» Action item
Nothing but the records, repeated word for word and free of pictures, belongs in the answer.

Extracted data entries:
[Start of section]
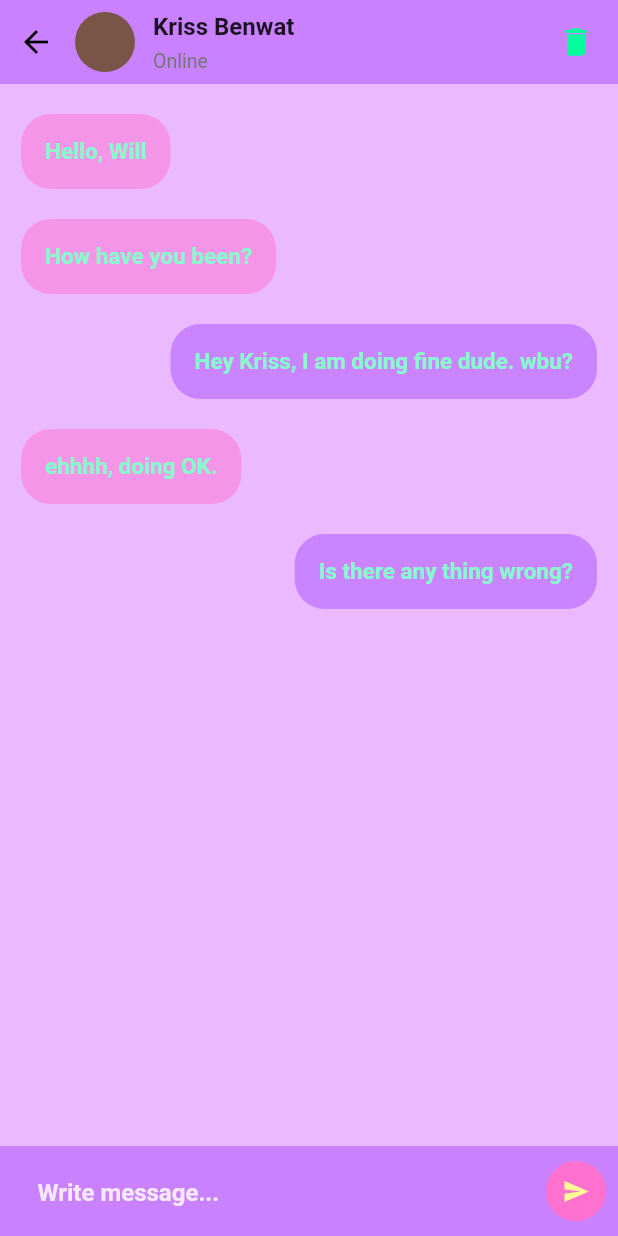
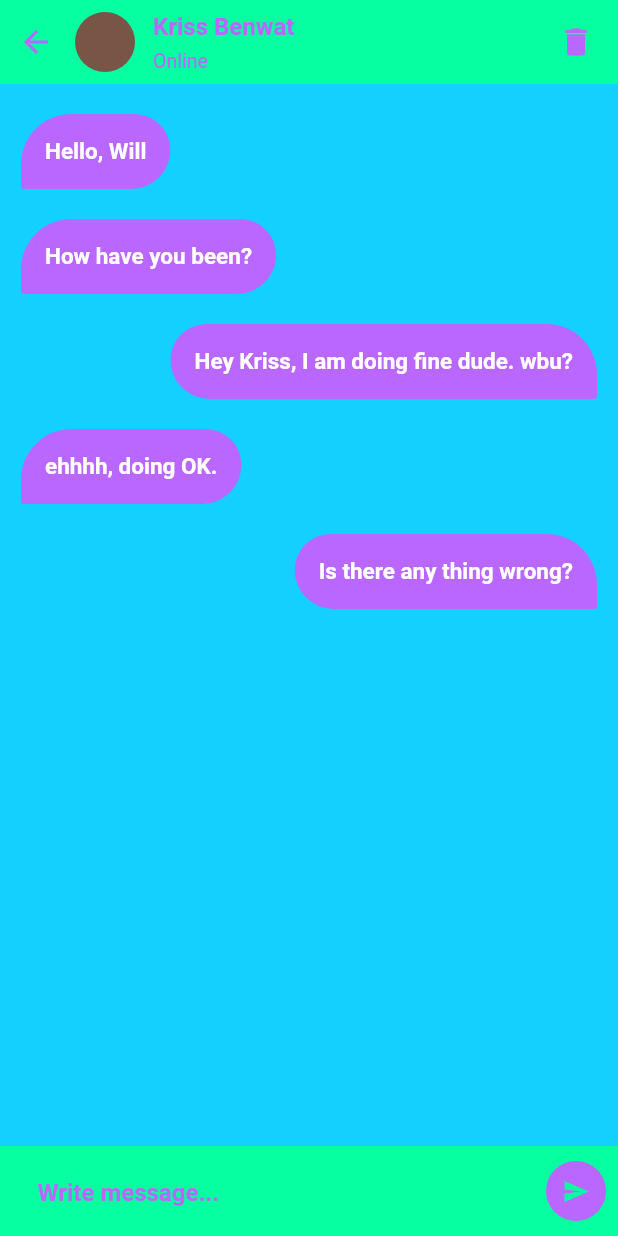
Before and after one commit to V-outsider/TUT-chat-app, a Flutter app: the ChatDetailPage screen opened directly, on a phone screen of 412 x 824 dp. Run offline on Flutter 3.47's test engine with Material 2 defaults, Android fonts, the phone set to English and light mode, and no system bars; our stand-ins replace flutter_login, shared_preferences; accounts and stored records are empty.

Commit message:
Beautiful UI

```diff
--- a/lib/screens/chatDetailPage.dart
+++ b/lib/screens/chatDetailPage.dart
@@ -15,11 +15,11 @@ class _ChatDetailPageState extends State<ChatDetailPage> {
   @override
   Widget build(BuildContext context) {
     return Scaffold(
-        backgroundColor: const Color.fromARGB(255, 235, 185, 255),
+        backgroundColor: const Color.fromARGB(255, 19, 208, 255),
         appBar: AppBar(
           elevation: 0,
           automaticallyImplyLeading: false,
-          backgroundColor: const Color.fromARGB(175, 185, 103, 255),
+          backgroundColor: const Color.fromARGB(255, 5, 255, 161),
           flexibleSpace: SafeArea(
             child: Container(
               padding: const EdgeInsets.only(right: 16),
@@ -31,7 +31,7 @@ class _ChatDetailPageState extends State<ChatDetailPage> {
                     },
                     icon: const Icon(
                       Icons.arrow_back,
-                      color: Colors.black,
+                      color: Color.fromARGB(255, 185, 103, 255),
                     ),
                   ),
                   const SizedBox(
@@ -49,26 +49,29 @@ class _ChatDetailPageState extends State<ChatDetailPage> {
                     child: Column(
                       crossAxisAlignment: CrossAxisAlignment.start,
                       mainAxisAlignment: MainAxisAlignment.center,
-                      children: <Widget>[
-                        const Text(
+                      children: const <Widget>[
+                        Text(
                           "Kriss Benwat",
                           style: TextStyle(
-                              fontSize: 16, fontWeight: FontWeight.w600),
+                              fontSize: 16,
+                              fontWeight: FontWeight.w600,
+                              color: Color.fromARGB(255, 185, 103, 255)),
                         ),
-                        const SizedBox(
+                        SizedBox(
                           height: 6,
                         ),
                         Text(
                           "Online",
                           style: TextStyle(
-                              color: Colors.grey.shade600, fontSize: 13),
+                              color: Color.fromARGB(255, 185, 103, 255),
+                              fontSize: 13),
                         ),
                       ],
                     ),
                   ),
                   const Icon(
                     Icons.delete,
-                    color: Color.fromARGB(255, 5, 255, 159),
+                    color: Color.fromARGB(255, 185, 103, 255),
                   ),
                 ],
               ),
@@ -92,16 +95,31 @@ class _ChatDetailPageState extends State<ChatDetailPage> {
                         : Alignment.topRight),
                     child: Container(
                       decoration: BoxDecoration(
-                          borderRadius: BorderRadius.circular(20),
-                          color: (messages[index].messageType == "receiver"
-                              ? const Color.fromARGB(127, 255, 113, 206)
-                              : const Color.fromARGB(166, 184, 103, 255))),
+                          borderRadius: BorderRadius.only(
+                            topLeft: Radius.circular(
+                                (messages[index].messageType == "receiver"
+                                    ? 35.0
+                                    : 25.0)),
+                            topRight: Radius.circular(
+                                (messages[index].messageType == "receiver"
+                                    ? 25.0
+                                    : 35.0)),
+                            bottomRight: Radius.circular(
+                                (messages[index].messageType == "receiver"
+                                    ? 27.0
+                                    : 2.0)),
+                            bottomLeft: Radius.circular(
+                                (messages[index].messageType == "receiver"
+                                    ? 2.0
+                                    : 27.0)),
+                          ),
+                          color: const Color.fromARGB(255, 185, 103, 255)),
                       padding: const EdgeInsets.all(16),
                       child: Text(
                         messages[index].messageContent,
                         style: const TextStyle(
                             fontSize: 15,
-                            color: Color.fromARGB(255, 136, 250, 206),
+                            color: Color.fromARGB(255, 255, 255, 255),
                             fontWeight: FontWeight.bold),
                       ),
                     ),
@@ -115,7 +133,7 @@ class _ChatDetailPageState extends State<ChatDetailPage> {
                 padding: const EdgeInsets.only(left: 10, bottom: 10, top: 10),
                 height: 60,
                 width: double.infinity,
-                color: const Color.fromARGB(175, 185, 103, 255),
+                color: const Color.fromARGB(255, 5, 255, 161),
                 child: Row(
                   children: <Widget>[
                     const SizedBox(
@@ -126,7 +144,7 @@ class _ChatDetailPageState extends State<ChatDetailPage> {
                         decoration: InputDecoration(
                             hintText: "Write message...",
                             hintStyle: TextStyle(
-                                color: Color.fromARGB(209, 255, 255, 255),
+                                color: Color.fromARGB(255, 185, 103, 255),
                                 fontWeight: FontWeight.bold),
                             border: InputBorder.none),
                       ),
@@ -136,11 +154,11 @@ class _ChatDetailPageState extends State<ChatDetailPage> {
                     ),
                     FloatingActionButton(
                       onPressed: () {},
-                      backgroundColor: const Color.fromARGB(255, 255, 113, 206),
+                      backgroundColor: const Color.fromARGB(255, 185, 103, 255),
                       elevation: 0,
                       child: const Icon(
                         Icons.send,
-                        color: Color.fromARGB(255, 255, 251, 150),
+                        color: Color.fromARGB(255, 5, 255, 161),
                         size: 18,
                       ),
                     ),
```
[End of section]
» Exercise solution
Before and after one commit to V-outsider/TUT-chat-app, a Flutter app: the ChatDetailPage screen opened directly, on a phone screen of 412 x 824 dp. Run offline on Flutter 3.47's test engine with Material 2 defaults, Android fonts, the phone set to English and light mode, and no system bars; our stand-ins replace flutter_login, shared_preferences; accounts and stored records are empty.

Commit message:
Beautiful UI

```diff
--- a/lib/screens/chatDetailPage.dart
+++ b/lib/screens/chatDetailPage.dart
@@ -15,11 +15,11 @@ class _ChatDetailPageState extends State<ChatDetailPage> {
   @override
   Widget build(BuildContext context) {
     return Scaffold(
-        backgroundColor: const Color.fromARGB(255, 235, 185, 255),
+        backgroundColor: const Color.fromARGB(255, 19, 208, 255),
         appBar: AppBar(
           elevation: 0,
           automaticallyImplyLeading: false,
-          backgroundColor: const Color.fromARGB(175, 185, 103, 255),
+          backgroundColor: const Color.fromARGB(255, 5, 255, 161),
           flexibleSpace: SafeArea(
             child: Container(
               padding: const EdgeInsets.only(right: 16),
@@ -31,7 +31,7 @@ class _ChatDetailPageState extends State<ChatDetailPage> {
                     },
                     icon: const Icon(
                       Icons.arrow_back,
-                      color: Colors.black,
+                      color: Color.fromARGB(255, 185, 103, 255),
                     ),
                   ),
                   const SizedBox(
@@ -49,26 +49,29 @@ class _ChatDetailPageState extends State<ChatDetailPage> {
                     child: Column(
                       crossAxisAlignment: CrossAxisAlignment.start,
                       mainAxisAlignment: MainAxisAlignment.center,
-                      children: <Widget>[
-                        const Text(
+                      children: const <Widget>[
+                        Text(
                           "Kriss Benwat",
                           style: TextStyle(
-                              fontSize: 16, fontWeight: FontWeight.w600),
+                              fontSize: 16,
+                              fontWeight: FontWeight.w600,
+                              color: Color.fromARGB(255, 185, 103, 255)),
                         ),
-                        const SizedBox(
+                        SizedBox(
                           height: 6,
                         ),
                         Text(
                           "Online",
                           style: TextStyle(
-                              color: Colors.grey.shade600, fontSize: 13),
+                              color: Color.fromARGB(255, 185, 103, 255),
+                              fontSize: 13),
                         ),
                       ],
                     ),
                   ),
                   const Icon(
                     Icons.delete,
-                    color: Color.fromARGB(255, 5, 255, 159),
+                    color: Color.fromARGB(255, 185, 103, 255),
                   ),
                 ],
               ),
@@ -92,16 +95,31 @@ class _ChatDetailPageState extends State<ChatDetailPage> {
                         : Alignment.topRight),
                     child: Container(
                       decoration: BoxDecoration(
-                          borderRadius: BorderRadius.circular(20),
-                          color: (messages[index].messageType == "receiver"
-                              ? const Color.fromARGB(127, 255, 113, 206)
-                              : const Color.fromARGB(166, 184, 103, 255))),
+                          borderRadius: BorderRadius.only(
+                            topLeft: Radius.circular(
+                                (messages[index].messageType == "receiver"
+                                    ? 35.0
+                                    : 25.0)),
+                            topRight: Radius.circular(
+                                (messages[index].messageType == "receiver"
+                                    ? 25.0
+                                    : 35.0)),
+                            bottomRight: Radius.circular(
+                                (messages[index].messageType == "receiver"
+                                    ? 27.0
+                                    : 2.0)),
+                            bottomLeft: Radius.circular(
+                                (messages[index].messageType == "receiver"
+                                    ? 2.0
+                                    : 27.0)),
+                          ),
+                          color: const Color.fromARGB(255, 185, 103, 255)),
                       padding: const EdgeInsets.all(16),
                       child: Text(
                         messages[index].messageContent,
                         style: const TextStyle(
                             fontSize: 15,
-                            color: Color.fromARGB(255, 136, 250, 206),
+                            color: Color.fromARGB(255, 255, 255, 255),
                             fontWeight: FontWeight.bold),
                       ),
                     ),
@@ -115,7 +133,7 @@ class _ChatDetailPageState extends State<ChatDetailPage> {
                 padding: const EdgeInsets.only(left: 10, bottom: 10, top: 10),
                 height: 60,
                 width: double.infinity,
-                color: const Color.fromARGB(175, 185, 103, 255),
+                color: const Color.fromARGB(255, 5, 255, 161),
                 child: Row(
                   children: <Widget>[
                     const SizedBox(
@@ -126,7 +144,7 @@ class _ChatDetailPageState extends State<ChatDetailPage> {
                         decoration: InputDecoration(
                             hintText: "Write message...",
                             hintStyle: TextStyle(
-                                color: Color.fromARGB(209, 255, 255, 255),
+                                color: Color.fromARGB(255, 185, 103, 255),
                                 fontWeight: FontWeight.bold),
                             border: InputBorder.none),
                       ),
@@ -136,11 +154,11 @@ class _ChatDetailPageState extends State<ChatDetailPage> {
                     ),
                     FloatingActionButton(
                       onPressed: () {},
-                      backgroundColor: const Color.fromARGB(255, 255, 113, 206),
+                      backgroundColor: const Color.fromARGB(255, 185, 103, 255),
                       elevation: 0,
                       child: const Icon(
                         Icons.send,
-                        color: Color.fromARGB(255, 255, 251, 150),
+                        color: Color.fromARGB(255, 5, 255, 161),
                         size: 18,
                       ),
                     ),
```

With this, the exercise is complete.